In its first interim report, the President's Commission on Pension Policy suggested that a person at the bottom of the economic ladder, earning $6,500 gross income before retirement, needed to receive 79 percent of his or her preretirement income to maintain the same standard of living. For a worker earning $50,000, the percentage of preretirement income needed to approximate postretirement income was put at 51 percent -- mainly because after retirement the wealthy retiree is in a substantially lower tax bracket than he was before.

Hendricks and Storey estimate that Social Security now replaces on average about 43 percent of preretirement wages -- ranging from 20 percent for a high-wage single worker to 73 percent for a low-wage, married worker. The rest must come from a private employe pension and personal savings.

In addition to a shift away from defined benefit plans (where the employer promises the worker a fixed amount upon retirement) to defined contribution plans (where the employer puts in a fixed amount and the worker gets benefits depending on how well the fund has been invested), due to uncertainties caused by inflation, the rising cost of administering corporate pension plans may spur a trend toward more individual pension plans. The number of Individual Retirement Accounts doubled between 1975 and 1978 to 2.7 million and contributions rose from $1.3 billion to $3 billion, according to the Internal Revenue Service.

Two years ago Congress created the Simplified Employee Pension in which the emplyer contributes to the worker's own IRA. This year the Senate Finance Committee approved a universal IRA allowing persons already covered by a company pensionn plan to make a $1,000-a-year tax-exempt contribution to a separate IRA or the company plan.

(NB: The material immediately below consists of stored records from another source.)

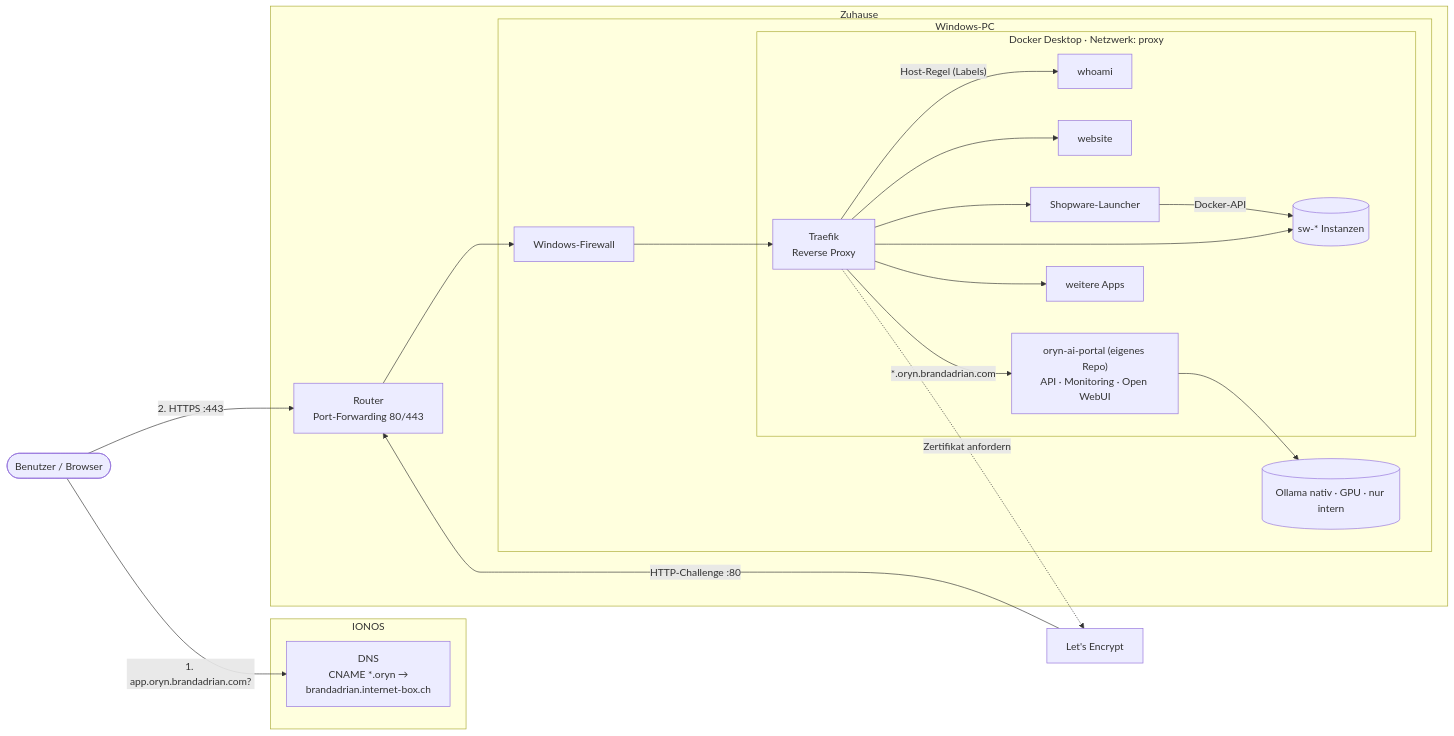
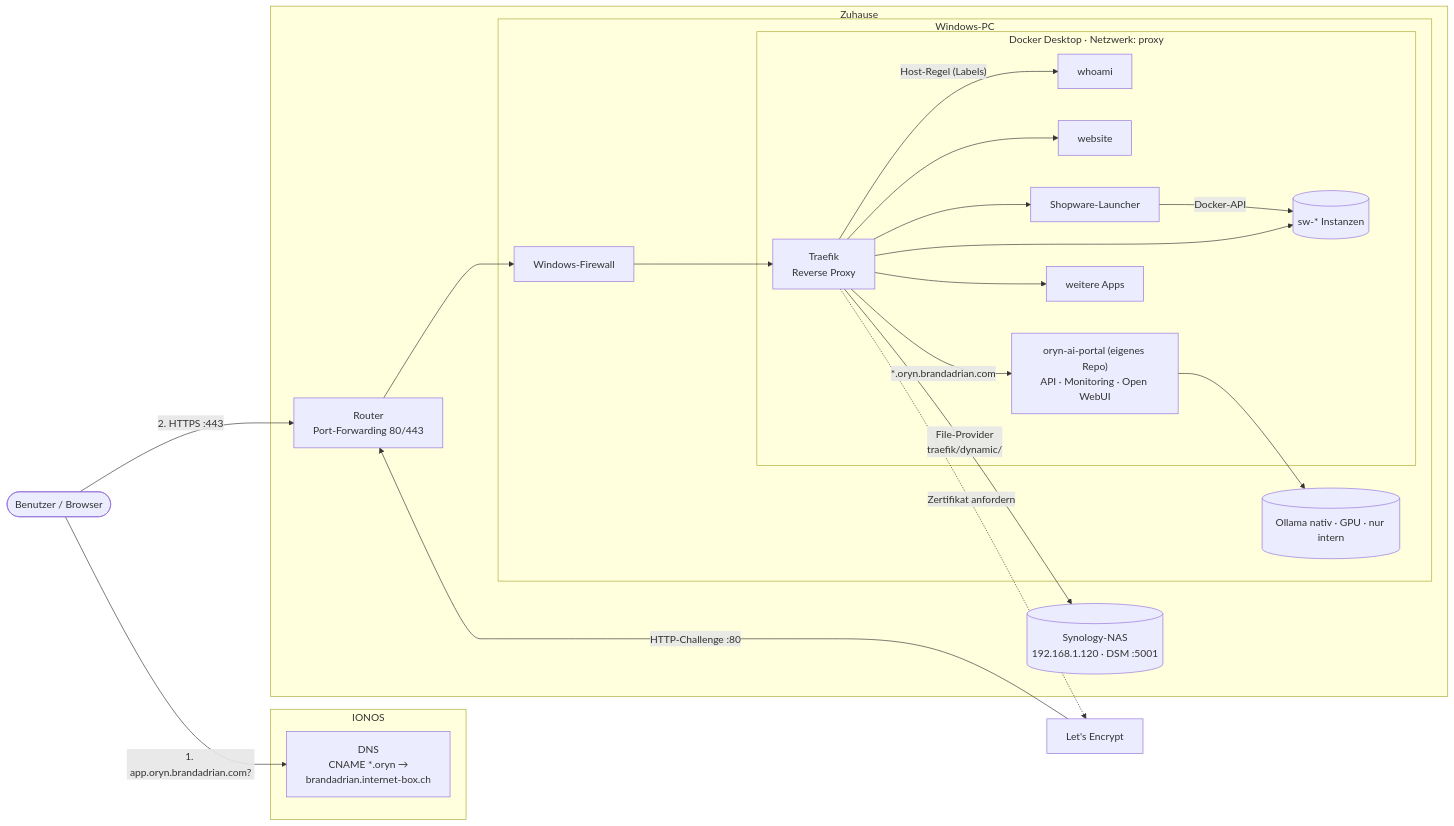
The diagram in README.md (brandadrian/oryn-gateway), drawn with Mermaid before and after one commit. The commit also changed other lines of this file and 3 other files, not shown here.

````diff
--- a/README.md
+++ b/README.md
@@ -15,40 +15,42 @@
 ```mermaid
 flowchart LR
     user([Benutzer / Browser])
     le[Let's Encrypt]
 
     subgraph ionos[IONOS]
         dns["DNS<br/>CNAME *.oryn →<br/>brandadrian.internet-box.ch"]
     end
 
     subgraph home[Zuhause]
         router["Router<br/>Port-Forwarding 80/443"]
         subgraph pc[Windows-PC]
             fw[Windows-Firewall]
             ollama[(Ollama nativ · GPU · nur intern)]
             subgraph docker["Docker Desktop · Netzwerk: proxy"]
                 traefik[Traefik<br/>Reverse Proxy]
                 whoami[whoami]
                 website[website]
                 gw["oryn-ai-portal (eigenes Repo)<br/>API · Monitoring · Open WebUI"]
                 swl[Shopware-Launcher]
                 sw[(sw-* Instanzen)]
                 app[weitere Apps]
             end
         end
+        nas[(Synology-NAS<br/>192.168.1.120 · DSM :5001)]
     end
 
     user -- "1. app.oryn.brandadrian.com?" --> dns
     user -- "2. HTTPS :443" --> router
     router --> fw --> traefik
     traefik -- "Host-Regel (Labels)" --> whoami
     traefik --> website
     traefik -- "*.oryn.brandadrian.com" --> gw
     gw --> ollama
     traefik --> swl
     swl -- "Docker-API" --> sw
     traefik --> sw
     traefik --> app
+    traefik -- "File-Provider<br/>traefik/dynamic/" --> nas
     le -- "HTTP-Challenge :80" --> router
     traefik -. "Zertifikat anfordern" .-> le
 ```
````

The trend in pension legislation, many experts feel, is toward placing more of the opportunity for pension planning -- as well as the burden -- on the individual. For this reason -- and because pension policy is on hold at the moment -- the bulk of this section will be devoted to financial planning.